» Task description
From the entries below, copy every line holding the word "plain".

Front-end code change data:
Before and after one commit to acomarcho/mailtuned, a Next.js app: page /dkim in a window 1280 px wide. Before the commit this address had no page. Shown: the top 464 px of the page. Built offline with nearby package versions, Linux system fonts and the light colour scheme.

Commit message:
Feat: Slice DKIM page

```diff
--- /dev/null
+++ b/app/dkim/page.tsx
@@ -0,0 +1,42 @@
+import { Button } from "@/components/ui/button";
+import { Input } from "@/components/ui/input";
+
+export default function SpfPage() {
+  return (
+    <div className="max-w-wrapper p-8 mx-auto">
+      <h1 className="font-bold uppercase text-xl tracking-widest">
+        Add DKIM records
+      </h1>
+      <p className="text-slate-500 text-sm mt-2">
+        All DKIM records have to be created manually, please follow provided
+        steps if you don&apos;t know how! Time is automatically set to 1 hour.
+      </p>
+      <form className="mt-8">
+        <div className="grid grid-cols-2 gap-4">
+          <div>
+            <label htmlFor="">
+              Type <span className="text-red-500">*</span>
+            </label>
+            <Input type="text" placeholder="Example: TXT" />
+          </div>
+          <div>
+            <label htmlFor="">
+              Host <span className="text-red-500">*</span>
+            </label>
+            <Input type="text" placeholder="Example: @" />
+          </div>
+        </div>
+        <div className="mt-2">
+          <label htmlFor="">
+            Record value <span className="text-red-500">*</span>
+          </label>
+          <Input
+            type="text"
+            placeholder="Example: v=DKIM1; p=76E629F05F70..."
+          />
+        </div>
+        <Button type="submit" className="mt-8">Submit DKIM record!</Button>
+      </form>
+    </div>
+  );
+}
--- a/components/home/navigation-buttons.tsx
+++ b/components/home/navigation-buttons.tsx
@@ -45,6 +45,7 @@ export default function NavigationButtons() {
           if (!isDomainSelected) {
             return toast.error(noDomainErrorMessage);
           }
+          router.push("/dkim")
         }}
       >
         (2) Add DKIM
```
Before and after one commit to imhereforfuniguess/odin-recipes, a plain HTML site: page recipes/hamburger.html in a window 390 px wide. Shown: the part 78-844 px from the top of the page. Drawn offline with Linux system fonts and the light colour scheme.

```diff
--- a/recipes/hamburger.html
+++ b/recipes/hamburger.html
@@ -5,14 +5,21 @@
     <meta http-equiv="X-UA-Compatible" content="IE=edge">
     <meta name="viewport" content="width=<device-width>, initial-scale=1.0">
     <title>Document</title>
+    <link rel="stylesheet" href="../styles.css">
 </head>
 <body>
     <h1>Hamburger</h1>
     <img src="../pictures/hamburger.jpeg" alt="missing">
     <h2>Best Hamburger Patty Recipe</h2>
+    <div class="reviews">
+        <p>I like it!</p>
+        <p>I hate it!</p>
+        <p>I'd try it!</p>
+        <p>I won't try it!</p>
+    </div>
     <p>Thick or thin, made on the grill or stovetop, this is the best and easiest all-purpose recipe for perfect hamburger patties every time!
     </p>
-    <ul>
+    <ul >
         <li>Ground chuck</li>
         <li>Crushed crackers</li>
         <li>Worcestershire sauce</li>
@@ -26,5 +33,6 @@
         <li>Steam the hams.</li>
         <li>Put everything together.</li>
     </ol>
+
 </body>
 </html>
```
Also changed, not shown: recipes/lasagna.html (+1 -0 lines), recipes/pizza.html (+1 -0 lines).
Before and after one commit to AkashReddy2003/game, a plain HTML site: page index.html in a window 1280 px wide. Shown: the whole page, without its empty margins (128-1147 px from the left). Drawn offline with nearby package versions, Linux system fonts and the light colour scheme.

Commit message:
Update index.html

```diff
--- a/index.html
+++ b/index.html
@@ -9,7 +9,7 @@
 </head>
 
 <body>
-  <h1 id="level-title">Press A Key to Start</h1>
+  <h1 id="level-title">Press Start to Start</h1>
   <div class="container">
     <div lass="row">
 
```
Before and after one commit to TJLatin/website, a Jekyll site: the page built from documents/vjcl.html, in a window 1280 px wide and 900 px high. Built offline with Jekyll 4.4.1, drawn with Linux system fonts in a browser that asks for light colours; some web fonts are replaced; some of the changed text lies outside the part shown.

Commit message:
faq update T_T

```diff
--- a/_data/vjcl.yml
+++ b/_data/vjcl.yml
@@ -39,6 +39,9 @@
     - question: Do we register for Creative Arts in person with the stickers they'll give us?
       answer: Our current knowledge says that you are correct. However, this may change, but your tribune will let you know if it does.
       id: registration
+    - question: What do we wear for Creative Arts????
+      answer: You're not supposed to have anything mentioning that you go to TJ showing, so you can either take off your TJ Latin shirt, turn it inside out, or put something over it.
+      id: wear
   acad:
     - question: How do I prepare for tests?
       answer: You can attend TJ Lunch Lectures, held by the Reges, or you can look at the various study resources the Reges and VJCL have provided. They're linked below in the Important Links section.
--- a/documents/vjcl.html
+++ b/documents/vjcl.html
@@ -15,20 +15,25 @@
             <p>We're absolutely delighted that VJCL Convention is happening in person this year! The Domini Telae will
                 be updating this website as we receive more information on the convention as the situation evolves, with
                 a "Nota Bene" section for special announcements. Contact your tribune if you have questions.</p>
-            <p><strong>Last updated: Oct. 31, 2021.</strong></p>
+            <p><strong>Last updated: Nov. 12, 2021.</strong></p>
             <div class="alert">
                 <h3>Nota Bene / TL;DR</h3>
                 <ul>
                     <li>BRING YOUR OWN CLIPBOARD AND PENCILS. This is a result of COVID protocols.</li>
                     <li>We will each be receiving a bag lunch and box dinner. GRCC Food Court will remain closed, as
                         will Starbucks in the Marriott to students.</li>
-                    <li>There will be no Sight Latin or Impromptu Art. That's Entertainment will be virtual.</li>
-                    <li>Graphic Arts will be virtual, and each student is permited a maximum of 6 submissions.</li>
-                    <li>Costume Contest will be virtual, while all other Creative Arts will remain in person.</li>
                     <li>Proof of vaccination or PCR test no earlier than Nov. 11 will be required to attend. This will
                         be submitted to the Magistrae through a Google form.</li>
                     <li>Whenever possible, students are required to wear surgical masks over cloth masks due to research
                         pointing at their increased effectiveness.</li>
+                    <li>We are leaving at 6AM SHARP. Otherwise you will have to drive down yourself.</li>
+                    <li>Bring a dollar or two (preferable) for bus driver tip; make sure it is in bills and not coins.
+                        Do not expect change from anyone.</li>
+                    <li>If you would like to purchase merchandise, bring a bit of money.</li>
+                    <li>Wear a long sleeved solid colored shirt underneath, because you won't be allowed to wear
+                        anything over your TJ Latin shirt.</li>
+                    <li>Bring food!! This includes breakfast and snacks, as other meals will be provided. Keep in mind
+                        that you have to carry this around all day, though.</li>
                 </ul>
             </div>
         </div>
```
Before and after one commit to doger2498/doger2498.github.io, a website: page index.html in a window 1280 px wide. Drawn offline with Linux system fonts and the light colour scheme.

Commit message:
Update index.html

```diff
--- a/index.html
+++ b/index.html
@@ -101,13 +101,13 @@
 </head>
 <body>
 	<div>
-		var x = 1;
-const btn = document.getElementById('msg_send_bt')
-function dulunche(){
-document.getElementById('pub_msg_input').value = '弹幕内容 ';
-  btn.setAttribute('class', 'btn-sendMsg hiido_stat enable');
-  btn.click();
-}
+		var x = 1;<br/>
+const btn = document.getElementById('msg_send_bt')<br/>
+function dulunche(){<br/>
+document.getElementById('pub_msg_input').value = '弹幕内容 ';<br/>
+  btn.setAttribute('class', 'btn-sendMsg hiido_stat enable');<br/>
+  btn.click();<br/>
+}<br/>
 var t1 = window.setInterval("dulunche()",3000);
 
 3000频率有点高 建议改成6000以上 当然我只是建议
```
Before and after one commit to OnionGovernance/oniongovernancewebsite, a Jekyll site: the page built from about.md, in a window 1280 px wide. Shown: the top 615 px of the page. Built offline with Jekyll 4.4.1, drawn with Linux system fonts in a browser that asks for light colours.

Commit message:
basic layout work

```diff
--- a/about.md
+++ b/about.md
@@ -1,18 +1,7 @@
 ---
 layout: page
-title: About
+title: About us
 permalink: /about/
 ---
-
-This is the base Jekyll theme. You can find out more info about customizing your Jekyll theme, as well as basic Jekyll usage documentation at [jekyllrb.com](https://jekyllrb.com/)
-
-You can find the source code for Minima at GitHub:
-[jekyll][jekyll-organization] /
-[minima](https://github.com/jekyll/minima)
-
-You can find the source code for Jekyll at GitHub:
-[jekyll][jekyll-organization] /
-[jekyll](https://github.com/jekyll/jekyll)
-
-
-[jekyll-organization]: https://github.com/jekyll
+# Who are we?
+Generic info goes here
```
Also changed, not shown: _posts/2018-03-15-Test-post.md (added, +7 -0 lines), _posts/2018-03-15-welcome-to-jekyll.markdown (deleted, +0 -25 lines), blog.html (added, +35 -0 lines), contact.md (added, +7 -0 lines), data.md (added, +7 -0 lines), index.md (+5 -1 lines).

» Result
Before and after one commit to imhereforfuniguess/odin-recipes, a plain HTML site: page recipes/hamburger.html in a window 390 px wide. Shown: the part 78-844 px from the top of the page. Drawn offline with Linux system fonts and the light colour scheme.
Before and after one commit to AkashReddy2003/game, a plain HTML site: page index.html in a window 1280 px wide. Shown: the whole page, without its empty margins (128-1147 px from the left). Drawn offline with nearby package versions, Linux system fonts and the light colour scheme.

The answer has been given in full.